When it comes to individual therapies, there are three main types that counselors practice. These are cognitive behavioral therapy (CBT), dialectical behavior therapy (DBT), and acceptance and commitment therapy (ACT). Every patient’s journey is different, so multiple different techniques may be used during your treatment.
Cognitive Behavioral Therapy
CBT is often the most well-known individual therapy used during substance use treatment. It allows our patients to start to identify and cope with changes in their lives that are out of their control. It gives insight into a patient’s mental health that they may not have had before. CBT involves a lot of talking about one’s feelings and thought process.
The normal steps taken during CBT identify troubling situations in an individual’s life and then give them the knowledge to identify negative thinking. Once identified, our therapists help to reshape how their negative thought processes.
Some life skills our patients learn from CBT include:
- How to cope with stressful situations
- Overcome past traumas
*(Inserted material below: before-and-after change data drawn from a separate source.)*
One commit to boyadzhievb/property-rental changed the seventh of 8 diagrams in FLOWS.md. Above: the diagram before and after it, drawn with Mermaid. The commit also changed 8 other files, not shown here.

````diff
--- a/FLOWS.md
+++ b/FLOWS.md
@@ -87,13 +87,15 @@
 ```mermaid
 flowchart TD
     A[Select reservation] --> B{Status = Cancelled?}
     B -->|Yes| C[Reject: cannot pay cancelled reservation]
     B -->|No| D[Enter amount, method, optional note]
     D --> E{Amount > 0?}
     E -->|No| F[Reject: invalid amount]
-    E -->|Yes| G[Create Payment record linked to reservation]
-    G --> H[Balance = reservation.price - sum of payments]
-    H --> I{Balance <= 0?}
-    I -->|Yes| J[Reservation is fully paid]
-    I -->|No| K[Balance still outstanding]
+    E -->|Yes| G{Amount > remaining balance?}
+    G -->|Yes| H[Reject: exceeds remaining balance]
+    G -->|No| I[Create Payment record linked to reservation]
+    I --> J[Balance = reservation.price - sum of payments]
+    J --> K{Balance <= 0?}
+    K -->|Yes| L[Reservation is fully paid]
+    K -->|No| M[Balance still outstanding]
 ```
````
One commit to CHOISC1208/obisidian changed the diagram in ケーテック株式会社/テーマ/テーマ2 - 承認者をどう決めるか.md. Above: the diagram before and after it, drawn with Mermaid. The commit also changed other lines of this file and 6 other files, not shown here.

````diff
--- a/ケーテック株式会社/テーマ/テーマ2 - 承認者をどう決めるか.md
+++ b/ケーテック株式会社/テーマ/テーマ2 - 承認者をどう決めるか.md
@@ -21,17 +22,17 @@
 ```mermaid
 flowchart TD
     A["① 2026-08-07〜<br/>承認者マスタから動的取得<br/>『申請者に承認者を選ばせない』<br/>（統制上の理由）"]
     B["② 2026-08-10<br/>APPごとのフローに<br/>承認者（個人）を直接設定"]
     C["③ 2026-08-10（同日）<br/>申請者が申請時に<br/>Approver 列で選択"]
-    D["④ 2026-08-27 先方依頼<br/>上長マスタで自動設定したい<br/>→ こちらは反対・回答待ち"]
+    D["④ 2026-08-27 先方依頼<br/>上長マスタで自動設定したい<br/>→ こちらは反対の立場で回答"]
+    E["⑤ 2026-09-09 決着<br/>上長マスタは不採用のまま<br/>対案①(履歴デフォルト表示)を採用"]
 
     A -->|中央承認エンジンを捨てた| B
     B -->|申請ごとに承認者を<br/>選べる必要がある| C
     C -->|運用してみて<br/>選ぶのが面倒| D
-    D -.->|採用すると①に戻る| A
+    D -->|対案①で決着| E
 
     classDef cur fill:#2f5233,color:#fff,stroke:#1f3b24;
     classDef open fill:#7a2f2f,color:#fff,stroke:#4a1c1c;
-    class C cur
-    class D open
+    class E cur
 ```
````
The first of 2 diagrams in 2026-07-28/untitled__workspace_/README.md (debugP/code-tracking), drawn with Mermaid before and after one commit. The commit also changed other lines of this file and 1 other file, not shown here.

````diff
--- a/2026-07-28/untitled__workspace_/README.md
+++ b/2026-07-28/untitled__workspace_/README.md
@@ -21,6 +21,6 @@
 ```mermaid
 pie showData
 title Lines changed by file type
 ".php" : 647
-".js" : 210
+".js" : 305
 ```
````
- Cope with physical and mental illnesses
- Learn effective ways to communicate
- Strengthen relationships with others
Dialectical Behavioral Therapy
DBT is a type of CBT that allows patients to begin to understand their emotions and begin having healthier relationships. This type of therapy was developed for individuals who have trouble controlling their emotions. Based on a four-module setup, DBT allows our patients to know when a mood change is coming on.
The four modules used in DBT include mindfulness, distress tolerance, emotional regulation, and interpersonal effectiveness. The mindfulness portion shows patients how to observe and recognize emotional exchanges more effectively. Emotional regulation and distress tolerance focus on allowing them to regulate their strong emotions. Interpersonal effectiveness gives them the tools to interpret and work through conflict.
Acceptance and Commitment Therapy
ACT is based on a type of theory called the relational frame theory. This theory was developed to help understand how individual’s process and heal from pain. As a result, ACT was created to treat emotional disturbance and pain in a different way.
ACT focuses on acceptance of the circumstances that occur throughout one’s life, both good and bad. Instead of allowing individuals to view themselves as “damaged,” ACT helps to bring awareness to living a full life. In this thought process, living fully means going through the hard situations and coming out stronger on the other side. It also aims to strengthen the core values of individuals, so they don’t lose sight of those during difficult times.